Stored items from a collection
···
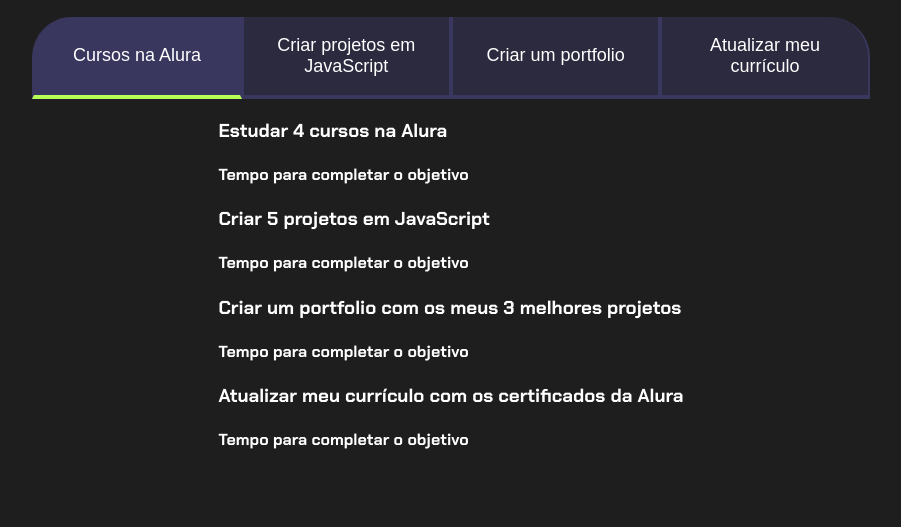
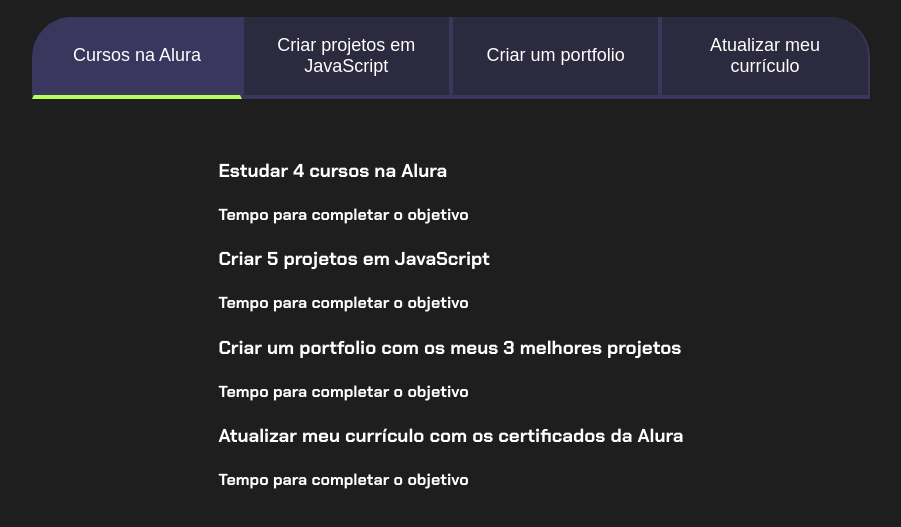
Before and after one commit to gigiwase01/1-proj-de-programa-ao, a plain HTML site: page index.html in a window 1280 px wide. Shown: the part 73-600 px from the top of the page, without its empty margins (189-1090 px from the left). Drawn offline with Linux system fonts and the light colour scheme.

Commit message:
Update style.css

```diff
--- a/style.css
+++ b/style.css
@@ -61,6 +61,13 @@ body {
     border-bottom: 4px solid var(--verde);
 }
 
+.abas-textos{
+    background-color: var (var(--texto-fundo));
+
+    padding: 40px;
+
+    border-radius: 0 0 40px 40px;
+}
 
 @media screen and (min-width: 768px) {
     .botoes {
```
···
*Exercise*. Pictures aside, restate all of the entries exactly.

*Result of the task*.
Before and after one commit to gigiwase01/1-proj-de-programa-ao, a plain HTML site: page index.html in a window 1280 px wide. Shown: the part 73-600 px from the top of the page, without its empty margins (189-1090 px from the left). Drawn offline with Linux system fonts and the light colour scheme.

Commit message:
Update style.css

```diff
--- a/style.css
+++ b/style.css
@@ -61,6 +61,13 @@ body {
     border-bottom: 4px solid var(--verde);
 }
 
+.abas-textos{
+    background-color: var (var(--texto-fundo));
+
+    padding: 40px;
+
+    border-radius: 0 0 40px 40px;
+}
 
 @media screen and (min-width: 768px) {
     .botoes {
```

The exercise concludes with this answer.